Response processes in L2 writing tasks with Internet access
Keywords:Internet-based writing, digital literacy, assessment, writing from sources

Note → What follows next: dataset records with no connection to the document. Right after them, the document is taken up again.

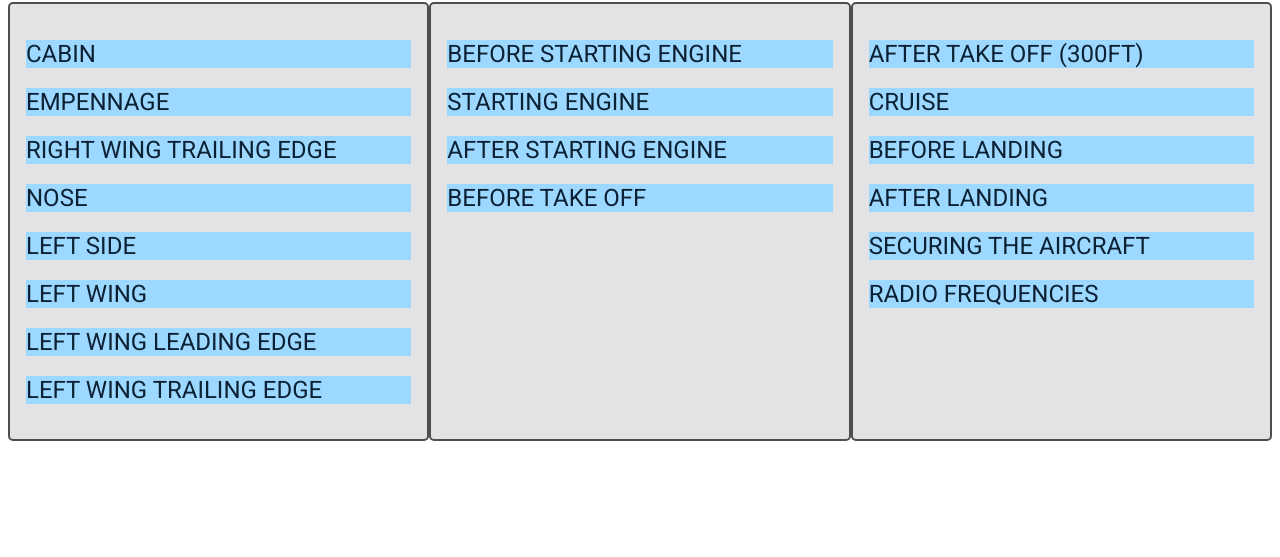
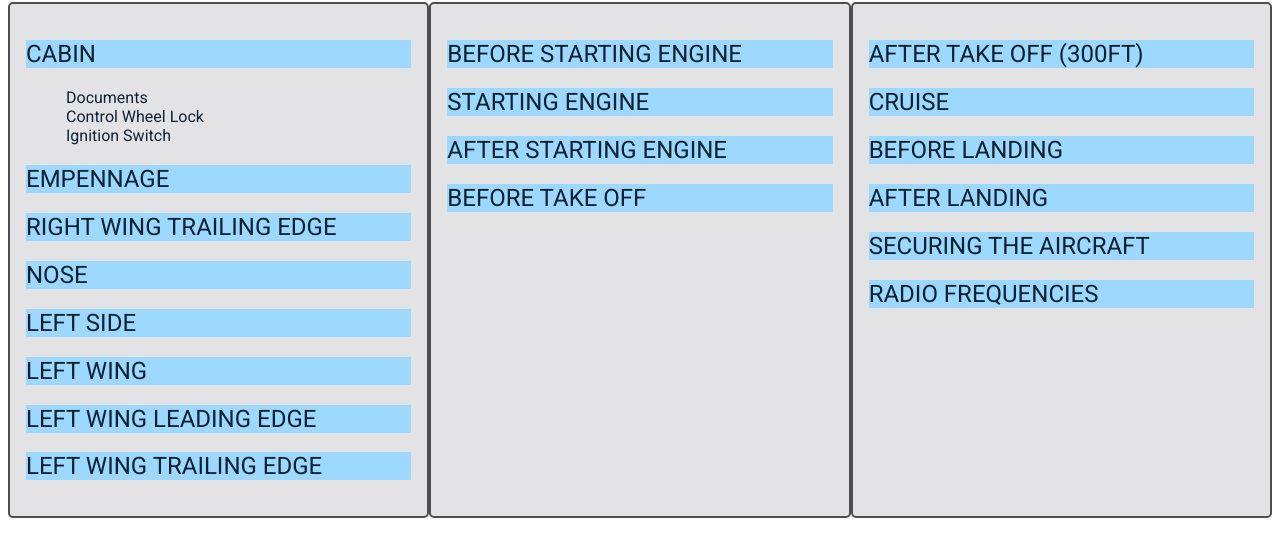
Before and after one commit to jordanleegraham17/flight-checklist-c152, a plain HTML site: page index.html in a window 1280 px wide. Shown: the part 137-694 px from the top of the page. Drawn offline with Linux system fonts and the light colour scheme; a web font is replaced by a local one.

Commit message:
Beginning adding checklist items, will need to seperate each section into 2 parts, one for items and one for actions.

```diff
--- a/index.html
+++ b/index.html
@@ -24,6 +24,13 @@
     <div class="main-container">
       <div class="main-left">
         <h2>CABIN</h2>
+        <div class="checklist-item">
+          <ul>
+            <li>Documents</li>
+            <li>Control Wheel Lock</li>
+            <li>Ignition Switch</li>
+          </ul>
+        </div>
         <h2>EMPENNAGE</h2>
         <h2>RIGHT WING TRAILING EDGE</h2>
         <h2>NOSE</h2>
--- a/style.css
+++ b/style.css
@@ -67,3 +67,9 @@ h2 {
     padding: 1em;
     color: #d9480f;
 }
+
+ul {
+    color: #0c2134;
+    list-style: none;
+
+}
```
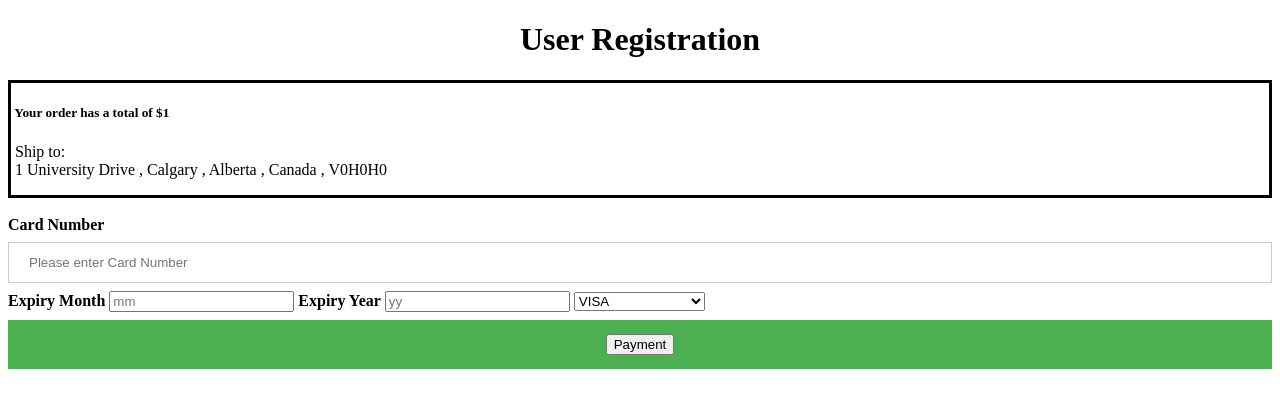
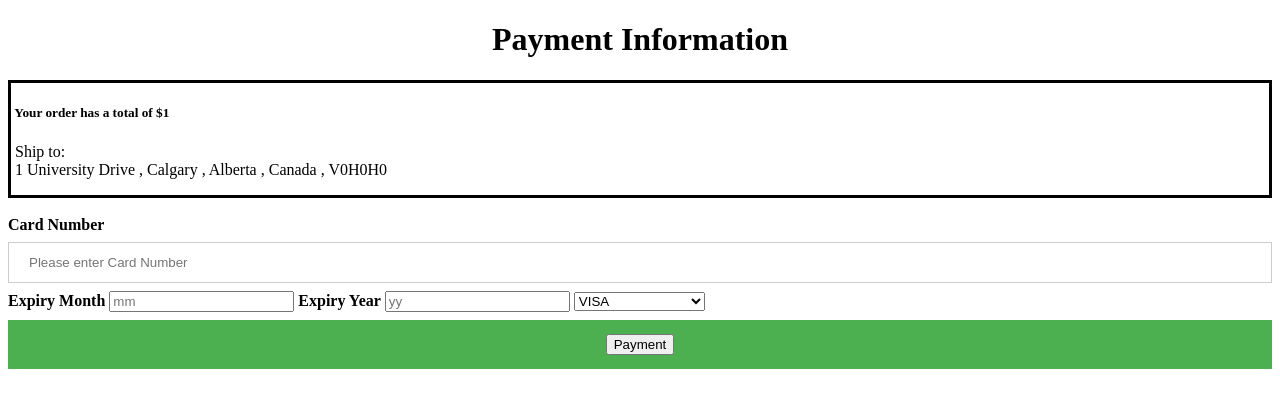
Before and after one commit to YeshaP/CPSC471FinalProject, a PHP site: page /paymentPage.php in a window 1280 px wide. Shown: the top 408 px of the page. Run offline with PHP 8.4, Linux system fonts and the light colour scheme; a user stored in the database is signed in; data comes from the database, SQL or seed files in the repository.

Commit message:
Update paymentPage.php

```diff
--- a/paymentPage.php
+++ b/paymentPage.php
@@ -8,7 +8,7 @@
 </head>
 <body>
 
-  <h1>User Registration</h1>
+  <h1>Payment Information</h1>
 
   <?php
 
```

Technology has changed modern L2 written communication in many ways, but how these changes have affected our understanding of the L2 writing construct needs further investigation (Weigle, 2002). Given that the Internet provides access to numerous resources available to L2 writers, the Danish Ministry of Education conducted pilots to modernize the school-leaving exams by including an L2 writing assessment in French with Internet access (DAMVAD, 2013). This study is guided by questions related to (1) differences in students' writing performance with Internet access (IA) and without Internet access (WIA), (2) students' writing behavior when they have IA or WIA, and (3) students' perceptions of the writing assessment with IA. Using a balanced design, two writing tasks in a WIA and an IA version were administered to ninth-grade L2 learners of French (N=32). Scores, window tracker logs, and a student survey were used in the analysis. Results suggested that while students strongly preferred the IA tasks, the task format (IA or WIA) did not affect their scores. The students did not use online resources beyond dictionary and conjugation sites, for either the IA or the WIA task.